**WHAT YOU HAVE TO DO:** Would you write out the listing verbatim and skip every picture in it?

── ENTRIES SHOWN

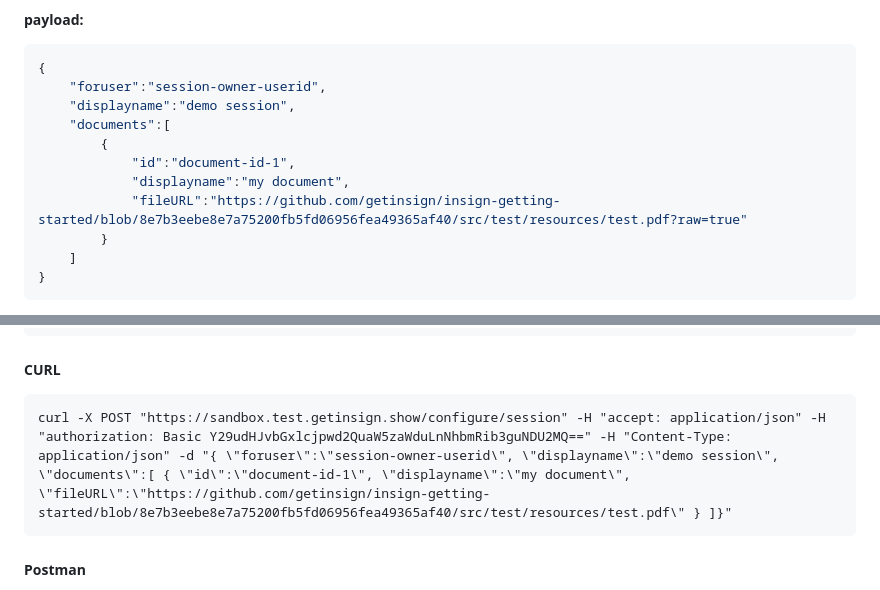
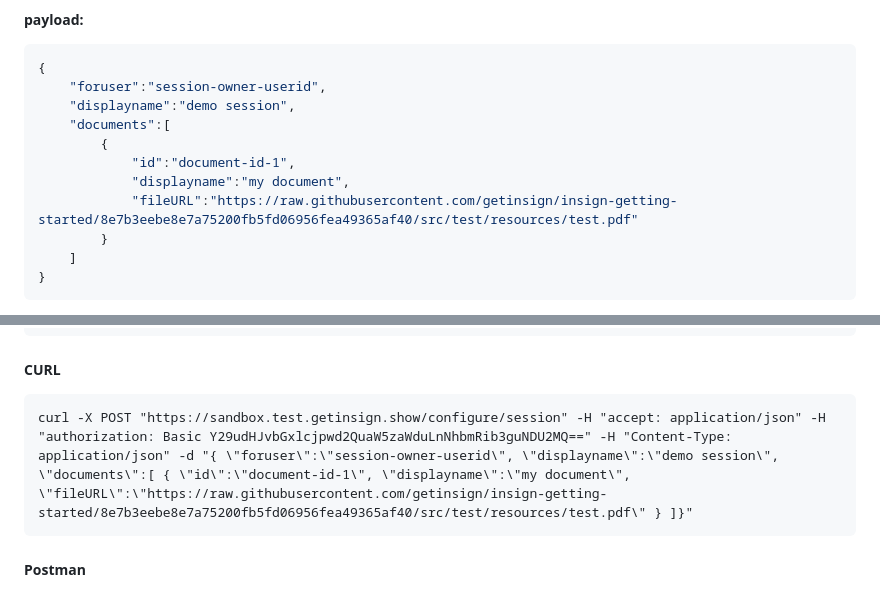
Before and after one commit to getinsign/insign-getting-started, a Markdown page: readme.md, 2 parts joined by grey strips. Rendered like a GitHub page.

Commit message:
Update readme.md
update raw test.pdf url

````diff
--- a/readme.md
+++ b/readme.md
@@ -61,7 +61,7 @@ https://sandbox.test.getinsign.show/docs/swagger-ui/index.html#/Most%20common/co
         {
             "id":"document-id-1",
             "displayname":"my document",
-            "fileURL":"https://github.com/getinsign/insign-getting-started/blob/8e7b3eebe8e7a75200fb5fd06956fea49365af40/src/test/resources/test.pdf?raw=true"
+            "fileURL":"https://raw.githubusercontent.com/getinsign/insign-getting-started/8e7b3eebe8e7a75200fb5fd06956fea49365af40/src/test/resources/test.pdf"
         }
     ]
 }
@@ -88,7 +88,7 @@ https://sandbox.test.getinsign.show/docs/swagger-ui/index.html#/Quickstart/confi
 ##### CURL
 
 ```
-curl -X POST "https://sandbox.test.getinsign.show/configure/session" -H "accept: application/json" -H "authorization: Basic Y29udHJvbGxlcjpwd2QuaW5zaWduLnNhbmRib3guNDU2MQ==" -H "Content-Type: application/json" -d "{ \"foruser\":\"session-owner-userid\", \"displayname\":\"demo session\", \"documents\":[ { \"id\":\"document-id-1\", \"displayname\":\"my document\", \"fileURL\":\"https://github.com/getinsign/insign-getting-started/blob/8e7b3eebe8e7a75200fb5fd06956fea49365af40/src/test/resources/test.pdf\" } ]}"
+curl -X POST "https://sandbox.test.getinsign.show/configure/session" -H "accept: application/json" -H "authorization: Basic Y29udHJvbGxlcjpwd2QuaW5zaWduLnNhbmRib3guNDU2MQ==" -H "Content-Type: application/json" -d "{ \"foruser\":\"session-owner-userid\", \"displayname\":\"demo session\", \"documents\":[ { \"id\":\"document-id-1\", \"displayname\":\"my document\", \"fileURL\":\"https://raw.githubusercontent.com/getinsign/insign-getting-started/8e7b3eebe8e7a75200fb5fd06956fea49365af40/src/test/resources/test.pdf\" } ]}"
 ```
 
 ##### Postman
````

────

**FINAL ANSWER:**
Before and after one commit to getinsign/insign-getting-started, a Markdown page: readme.md, 2 parts joined by grey strips. Rendered like a GitHub page.

Commit message:
Update readme.md
update raw test.pdf url

````diff
--- a/readme.md
+++ b/readme.md
@@ -61,7 +61,7 @@ https://sandbox.test.getinsign.show/docs/swagger-ui/index.html#/Most%20common/co
         {
             "id":"document-id-1",
             "displayname":"my document",
-            "fileURL":"https://github.com/getinsign/insign-getting-started/blob/8e7b3eebe8e7a75200fb5fd06956fea49365af40/src/test/resources/test.pdf?raw=true"
+            "fileURL":"https://raw.githubusercontent.com/getinsign/insign-getting-started/8e7b3eebe8e7a75200fb5fd06956fea49365af40/src/test/resources/test.pdf"
         }
     ]
 }
@@ -88,7 +88,7 @@ https://sandbox.test.getinsign.show/docs/swagger-ui/index.html#/Quickstart/confi
 ##### CURL
 
 ```
-curl -X POST "https://sandbox.test.getinsign.show/configure/session" -H "accept: application/json" -H "authorization: Basic Y29udHJvbGxlcjpwd2QuaW5zaWduLnNhbmRib3guNDU2MQ==" -H "Content-Type: application/json" -d "{ \"foruser\":\"session-owner-userid\", \"displayname\":\"demo session\", \"documents\":[ { \"id\":\"document-id-1\", \"displayname\":\"my document\", \"fileURL\":\"https://github.com/getinsign/insign-getting-started/blob/8e7b3eebe8e7a75200fb5fd06956fea49365af40/src/test/resources/test.pdf\" } ]}"
+curl -X POST "https://sandbox.test.getinsign.show/configure/session" -H "accept: application/json" -H "authorization: Basic Y29udHJvbGxlcjpwd2QuaW5zaWduLnNhbmRib3guNDU2MQ==" -H "Content-Type: application/json" -d "{ \"foruser\":\"session-owner-userid\", \"displayname\":\"demo session\", \"documents\":[ { \"id\":\"document-id-1\", \"displayname\":\"my document\", \"fileURL\":\"https://raw.githubusercontent.com/getinsign/insign-getting-started/8e7b3eebe8e7a75200fb5fd06956fea49365af40/src/test/resources/test.pdf\" } ]}"
 ```
 
 ##### Postman
````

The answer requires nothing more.